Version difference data

● ● ● ● ● ● ●

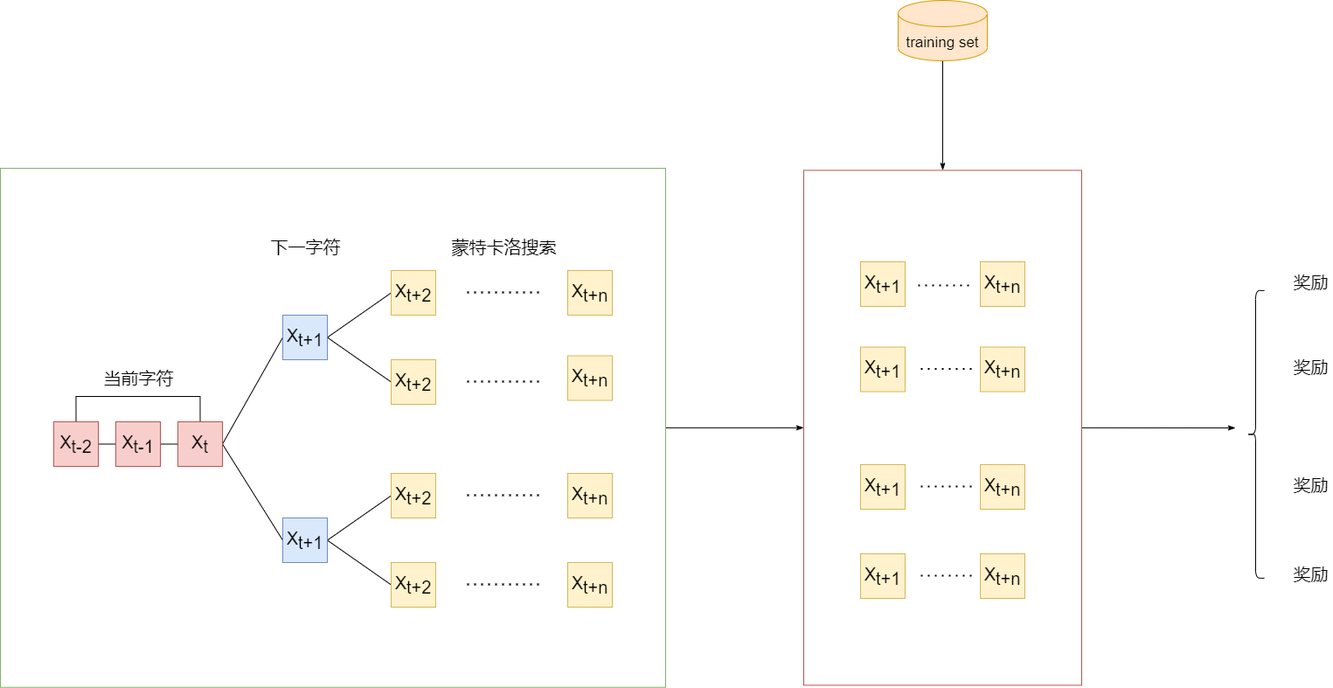
Before: seqgan.drawio.png, a diagram exported from draw.io (lakomi/pictures). Source tidied: cells renumbered, new cells last; positions are measured from the earlier drawing's top-left corner, leaving out a move shared by most shapes.
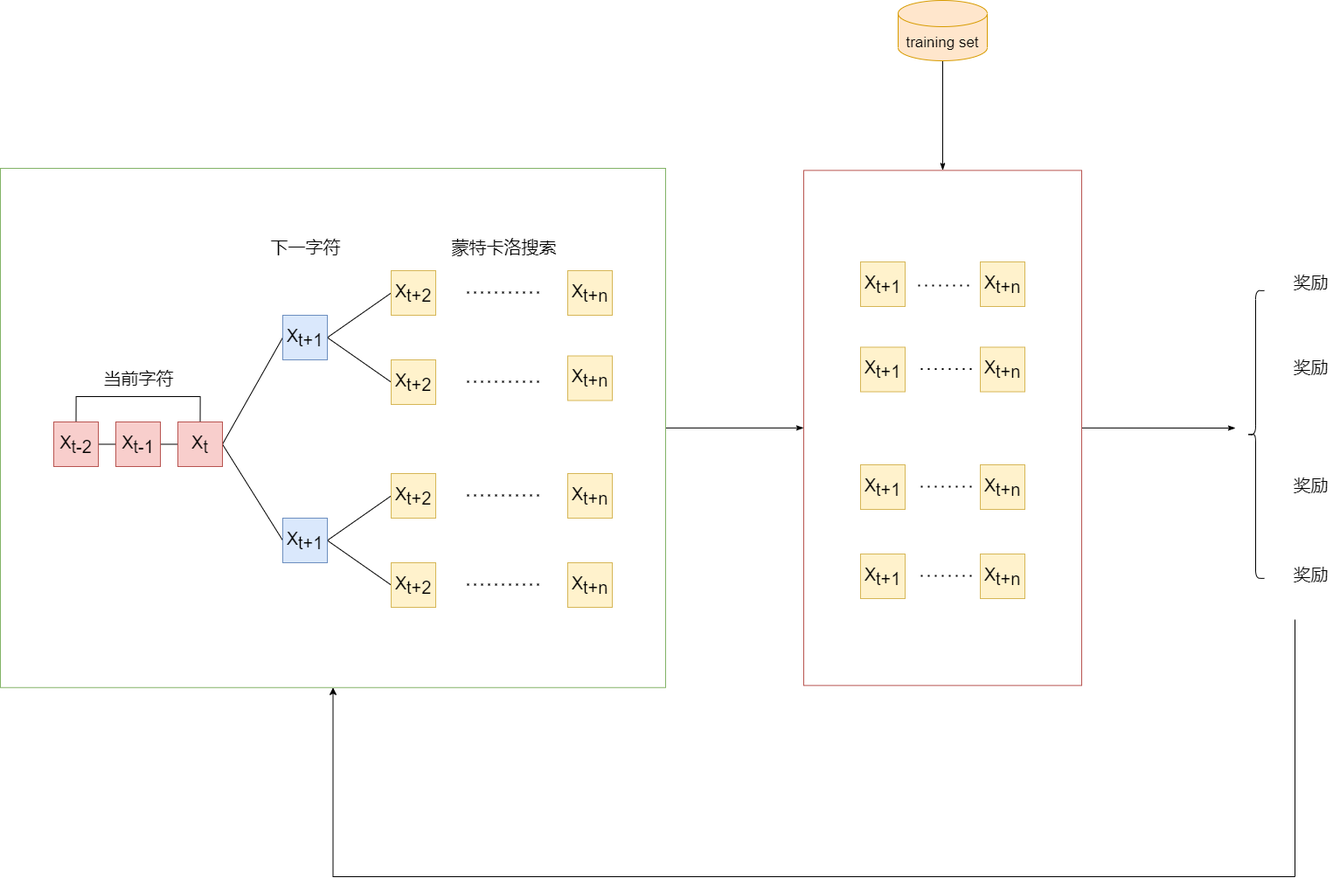
After the commit.

Diff of the diagram source:
```diff
@@ -219,5 +219,17 @@
     <mxCell id="55" style="shape=curlyBracket;whiteSpace=wrap;html=1;rounded=1;fontSize=20;" parent="1" vertex="1">
       <mxGeometry x="1426" y="331.9" width="20" height="329" as="geometry" />
     </mxCell>
+    <mxCell id="56" style="edgeStyle=elbowEdgeStyle;elbow=vertical;endArrow=classic;html=1;rounded=0;fontSize=20;" parent="1" edge="1" target="5">
+      <mxGeometry relative="1" as="geometry">
+        <mxPoint x="1481" y="708" as="sourcePoint" />
+        <Array as="points">
+          <mxPoint x="895" y="1002" />
+          <mxPoint x="1521" y="956" />
+        </Array>
+      </mxGeometry>
+    </mxCell>
+    <mxCell id="57" value="&lt;span style=&quot;color: rgba(0 , 0 , 0 , 0) ; font-family: sans-serif ; font-size: 16.1987px ; text-align: left&quot;&gt;Policy Gradient&lt;/span&gt;" style="text;html=1;align=center;verticalAlign=middle;strokeColor=none;fillColor=none;fontSize=20;" parent="1" vertex="1">
+      <mxGeometry x="784" y="950" width="127" height="29" as="geometry" />
+    </mxCell>
   </root>
 </mxGraphModel>
```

● ● ● ● ● ● ●

TASK TO COMPLETE: What is needed is every record above printed exactly, with no pictures.

FINAL ANSWER:
Before: seqgan.drawio.png, a diagram exported from draw.io (lakomi/pictures). Source tidied: cells renumbered, new cells last; positions are measured from the earlier drawing's top-left corner, leaving out a move shared by most shapes.
After the commit.

Diff of the diagram source:
```diff
@@ -219,5 +219,17 @@
     <mxCell id="55" style="shape=curlyBracket;whiteSpace=wrap;html=1;rounded=1;fontSize=20;" parent="1" vertex="1">
       <mxGeometry x="1426" y="331.9" width="20" height="329" as="geometry" />
     </mxCell>
+    <mxCell id="56" style="edgeStyle=elbowEdgeStyle;elbow=vertical;endArrow=classic;html=1;rounded=0;fontSize=20;" parent="1" edge="1" target="5">
+      <mxGeometry relative="1" as="geometry">
+        <mxPoint x="1481" y="708" as="sourcePoint" />
+        <Array as="points">
+          <mxPoint x="895" y="1002" />
+          <mxPoint x="1521" y="956" />
+        </Array>
+      </mxGeometry>
+    </mxCell>
+    <mxCell id="57" value="&lt;span style=&quot;color: rgba(0 , 0 , 0 , 0) ; font-family: sans-serif ; font-size: 16.1987px ; text-align: left&quot;&gt;Policy Gradient&lt;/span&gt;" style="text;html=1;align=center;verticalAlign=middle;strokeColor=none;fillColor=none;fontSize=20;" parent="1" vertex="1">
+      <mxGeometry x="784" y="950" width="127" height="29" as="geometry" />
+    </mxCell>
   </root>
 </mxGraphModel>
```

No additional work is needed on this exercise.